It is our greatest privilege to preach God’s words to this sinful world, and the fact that His words sound arrogant or authoritarian or out of touch down here in Babylon only highlights what a privilege we have to proclaim His eternal words here in Babylon.

Again, though, this apologetic presentation of God’s words is not the mark of rebellion or unfaithfulness on the part of our shepherd. It’s just weakness, and it would be respectful and helpful for us to share with our shepherd our examination of Scripture for similar apologetic presentations in the preaching and teaching recorded there, explaining to him that Scripture doesn’t commend such hedge words and phrases. Then it might be appropriate to share with him tenderly and humbly that we find such hedge words and phrases disheartening.

Our goal emulating the Bereans is not—absolutely not—to become the pastor’s Great Corrector or “faithful opposition.” Only rarely should we speak to a pastor about what we think he might have done wrong, and when we do so, it should be covered with affection and love which he knows because each time we leave the service, we and our little ones and wife thank him for feeding us. Such a relationship will allow for occasional pushbacks, and the love between congregant and pastor will grow through them.

Every pastor has feet of clay, and this should only lead us to love and care for him more faithfully as he does his work to which he has been called and set apart by God through “the laying on of the hands by the presbytery” (1Timothy 4:4).

But to repeat: it is right for us to strive to be more noble than the Thessalonians by copying the Bereans in:

  1. Receiving the word from our pastors in all readiness of mind.
  2. Examining their words by searching Scripture to see if what they said is true.

Without the second, the first isn’t noble. It’s slothfulness.

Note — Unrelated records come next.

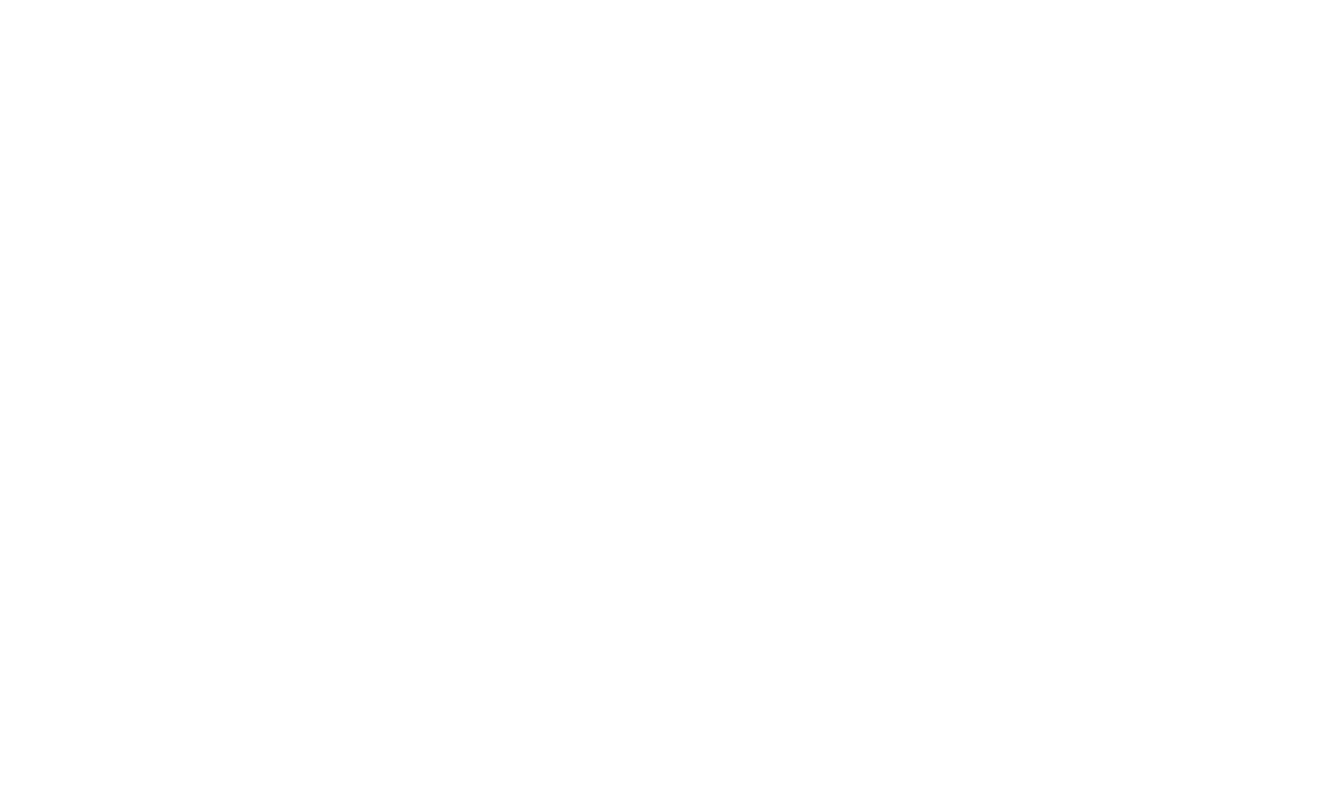
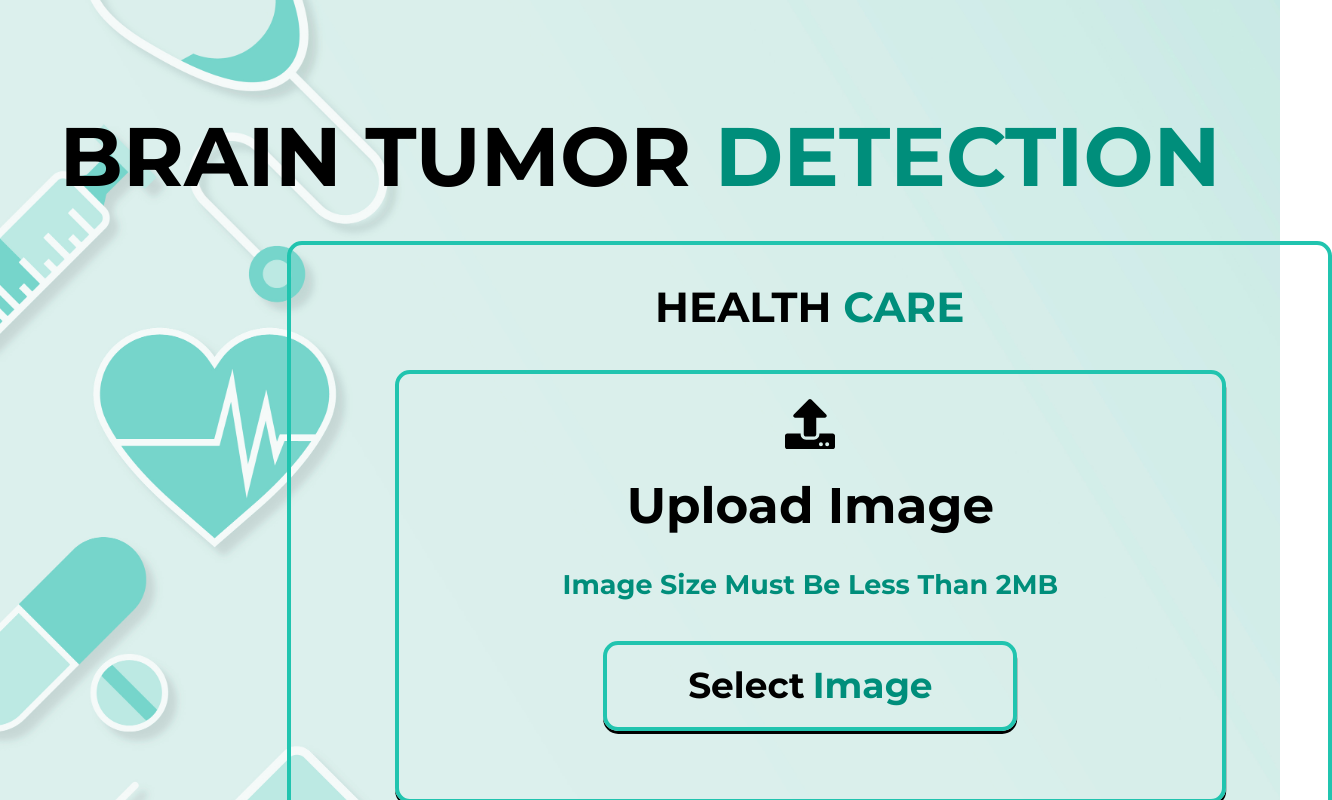
Before and after one commit to Rash023/Mediquity, a React (Create React App) app: page /detection/brain in a window 1280 px wide. Before the commit this address had no page. Shown: the top 800 px of the page, 1332 px wide, since content can reach past the window. Built offline with nearby package versions, Linux system fonts and the light colour scheme.

Commit message:
Added the Brain Tumor Detection Page

```diff
--- a/package.json
+++ b/package.json
@@ -8,6 +8,7 @@
     "@testing-library/user-event": "^13.5.0",
     "react": "^18.2.0",
     "react-dom": "^18.2.0",
+    "react-icons": "^5.0.1",
     "react-router-dom": "^6.21.3",
     "react-scripts": "5.0.1",
     "web-vitals": "^2.1.4"
--- a/src/App.js
+++ b/src/App.js
@@ -4,6 +4,7 @@
 import { Home } from './Components/Core/Home';
 import Login from './Components/Common/Login';
 import SignUp from './Components/Common/SignUp';
+import BrainTumor from './Components/Core/Disease/BrainTumor';
 
 function App() {
   return (
@@ -13,6 +14,7 @@
         <Route path='/' element={<Home/>}/>
         <Route path='/login' element={<Login/>}/>
         <Route path='/signup' element={<SignUp/>}/>
+        <Route path='/detection/brain' element={<BrainTumor/>}/>
       </Routes>
     </div>
   );
--- /dev/null
+++ b/src/Components/Core/Disease/BrainTumor.css
@@ -0,0 +1,18 @@
+@import url('https://fonts.googleapis.com/css2?family=Montserrat:ital,wght@0,100..900;1,100..900&display=swap');
+
+.brain-tumor-container {
+    background-image: url('../../../Asset/Home-image.jpg');
+    background-size: cover;
+    padding: 10px;
+    background-repeat: no-repeat;
+    background-position: left;
+    height: fit-content;
+}
+
+.brain-container {
+    font-family: "Montserrat", sans-serif;
+}
+
+.detection-box-shadow {
+    box-shadow: 0.2px 3px #000000;
+}
--- /dev/null
+++ b/src/Components/Core/Disease/BrainTumor.jsx
@@ -0,0 +1,25 @@
+import React from 'react'
+import { FaUpload } from "react-icons/fa";
+import './BrainTumor.css'
+
+const BrainTumor = () => {
+  return (
+    <div className='brain-tumor-container brain-container flex flex-col'>
+      <div className='uppercase leading-[63px] font-[700] text-[83px] text-center text-[#000000] h-[116px] mt-[115px]'>BRAIN TUMOR <span className='text-[#008E7B]'>DETECTION</span></div>
+      <div className='w-[1045px] h-[730px] detection-box-shadow border-[4px] border-[#21C4AF] rounded-[15px] ml-[22%] mb-[2%] flex flex-col'>
+        <div className='font-[700] text-[42px] leading-[63px] uppercase text-center mt-[3%]'>Health <span className='text-[#008E7B]'>Care</span></div>
+        <div className='w-[831px] h-[433px] detection-box-shadow border-[4px] border-[#21C4AF] rounded-[15px] ml-[10%] mb-[2%] flex flex-col mt-[3%] items-center'>
+          <FaUpload size={50} className='mt-[3%]' />
+          <div className='font-[700] text-[50px] leading-[63px] mt-[3%]'>Upload Image</div>
+          <div className='text-[#008E7B] text-[27px] leading-[63px] font-[700] mt-[2%]'>Image Size Must Be Less Than 2MB</div>
+          <div className='w-[414px] h-[90px] detection-box-shadow border-[4px] border-[#21C4AF] rounded-[15px] mt-[3%] font-[700] text-[36px] leading-[63px] flex justify-center items-center'>Select <span className='text-[#008E7B] ml-[2%]'>Image</span></div>
+        </div>
+        <div className='w-[734px] h-[53px] leading-[27px] text-[16px] tracking-[0.1px] text-center font-[700] mt-[3%] ml-[14%]'>
+          By Continuing, You Agree To healthcare’s <span className='text-[#008E7B]'>Terms Of Service</span> Opens A New Tab And Acknowledge You've Read Our Privacy Policy. Notice At Collection
+        </div>
+      </div>
+    </div>
+  )
+}
+
+export default BrainTumor
```
Also changed, not shown: 1 other file (tests, documents, lock files or other folders).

Without the first, the second isn’t noble. It’s merely the proud man’s refusal to be taught.

(Second in a series.)

Thankful for this content? Let others know:

Tags: , ,